◆ **What the task asks**:
Every line below that has "worklog" in it should be copied.
•••••
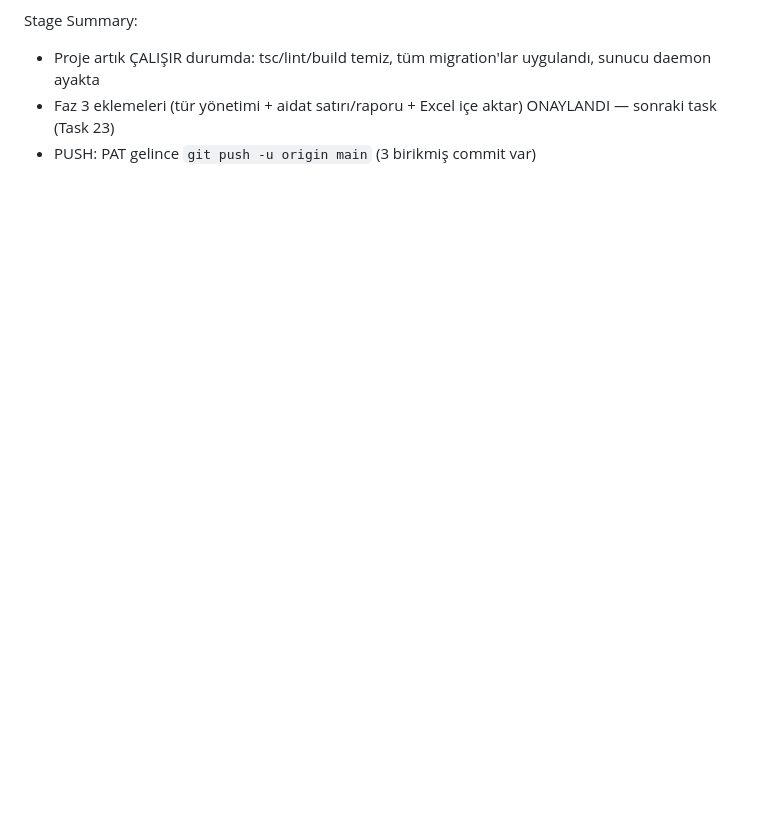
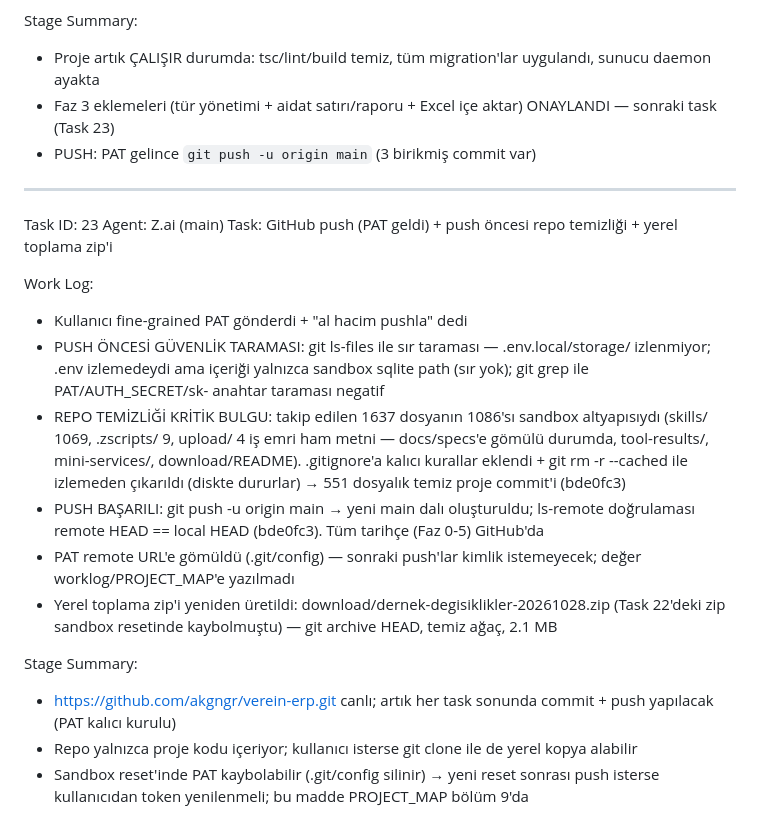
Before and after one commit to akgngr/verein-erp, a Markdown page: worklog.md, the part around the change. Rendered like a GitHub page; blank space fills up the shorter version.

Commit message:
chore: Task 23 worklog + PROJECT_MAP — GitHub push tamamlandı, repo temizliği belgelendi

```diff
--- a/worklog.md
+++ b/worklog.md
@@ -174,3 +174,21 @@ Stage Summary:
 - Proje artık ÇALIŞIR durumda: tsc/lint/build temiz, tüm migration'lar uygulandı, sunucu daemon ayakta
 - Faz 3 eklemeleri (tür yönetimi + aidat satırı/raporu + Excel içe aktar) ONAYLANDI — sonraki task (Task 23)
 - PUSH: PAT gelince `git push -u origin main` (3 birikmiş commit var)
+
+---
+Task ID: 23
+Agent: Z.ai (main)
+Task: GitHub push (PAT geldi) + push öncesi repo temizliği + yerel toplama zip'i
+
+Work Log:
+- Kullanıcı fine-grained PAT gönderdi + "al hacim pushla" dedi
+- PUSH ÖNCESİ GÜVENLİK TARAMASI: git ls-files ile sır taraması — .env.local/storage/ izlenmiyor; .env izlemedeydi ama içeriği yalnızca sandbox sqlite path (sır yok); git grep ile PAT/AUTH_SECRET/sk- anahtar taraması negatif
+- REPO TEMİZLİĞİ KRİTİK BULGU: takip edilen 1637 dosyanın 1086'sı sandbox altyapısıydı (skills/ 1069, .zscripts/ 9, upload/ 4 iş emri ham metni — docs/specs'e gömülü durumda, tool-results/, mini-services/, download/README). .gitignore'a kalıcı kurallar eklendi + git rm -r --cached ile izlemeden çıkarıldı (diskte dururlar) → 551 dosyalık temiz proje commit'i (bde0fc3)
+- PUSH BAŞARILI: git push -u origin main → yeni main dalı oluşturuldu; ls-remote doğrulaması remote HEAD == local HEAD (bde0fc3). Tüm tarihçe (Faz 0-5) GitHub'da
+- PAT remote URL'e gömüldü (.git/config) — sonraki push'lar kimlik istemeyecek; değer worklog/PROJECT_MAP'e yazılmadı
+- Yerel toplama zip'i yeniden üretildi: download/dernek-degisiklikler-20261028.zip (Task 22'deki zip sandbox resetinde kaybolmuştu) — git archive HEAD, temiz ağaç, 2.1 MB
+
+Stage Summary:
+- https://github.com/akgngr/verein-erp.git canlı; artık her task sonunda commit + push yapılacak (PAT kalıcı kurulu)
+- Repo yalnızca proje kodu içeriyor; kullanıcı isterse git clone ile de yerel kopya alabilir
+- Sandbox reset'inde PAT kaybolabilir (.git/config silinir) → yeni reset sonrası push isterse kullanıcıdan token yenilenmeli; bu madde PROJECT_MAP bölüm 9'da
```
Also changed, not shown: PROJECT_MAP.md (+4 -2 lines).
•••••
◆ **Written answer**:
Before and after one commit to akgngr/verein-erp, a Markdown page: worklog.md, the part around the change. Rendered like a GitHub page; blank space fills up the shorter version.
chore: Task 23 worklog + PROJECT_MAP — GitHub push tamamlandı, repo temizliği belgelendi
--- a/worklog.md
+++ b/worklog.md
+- PAT remote URL'e gömüldü (.git/config) — sonraki push'lar kimlik istemeyecek; değer worklog/PROJECT_MAP'e yazılmadı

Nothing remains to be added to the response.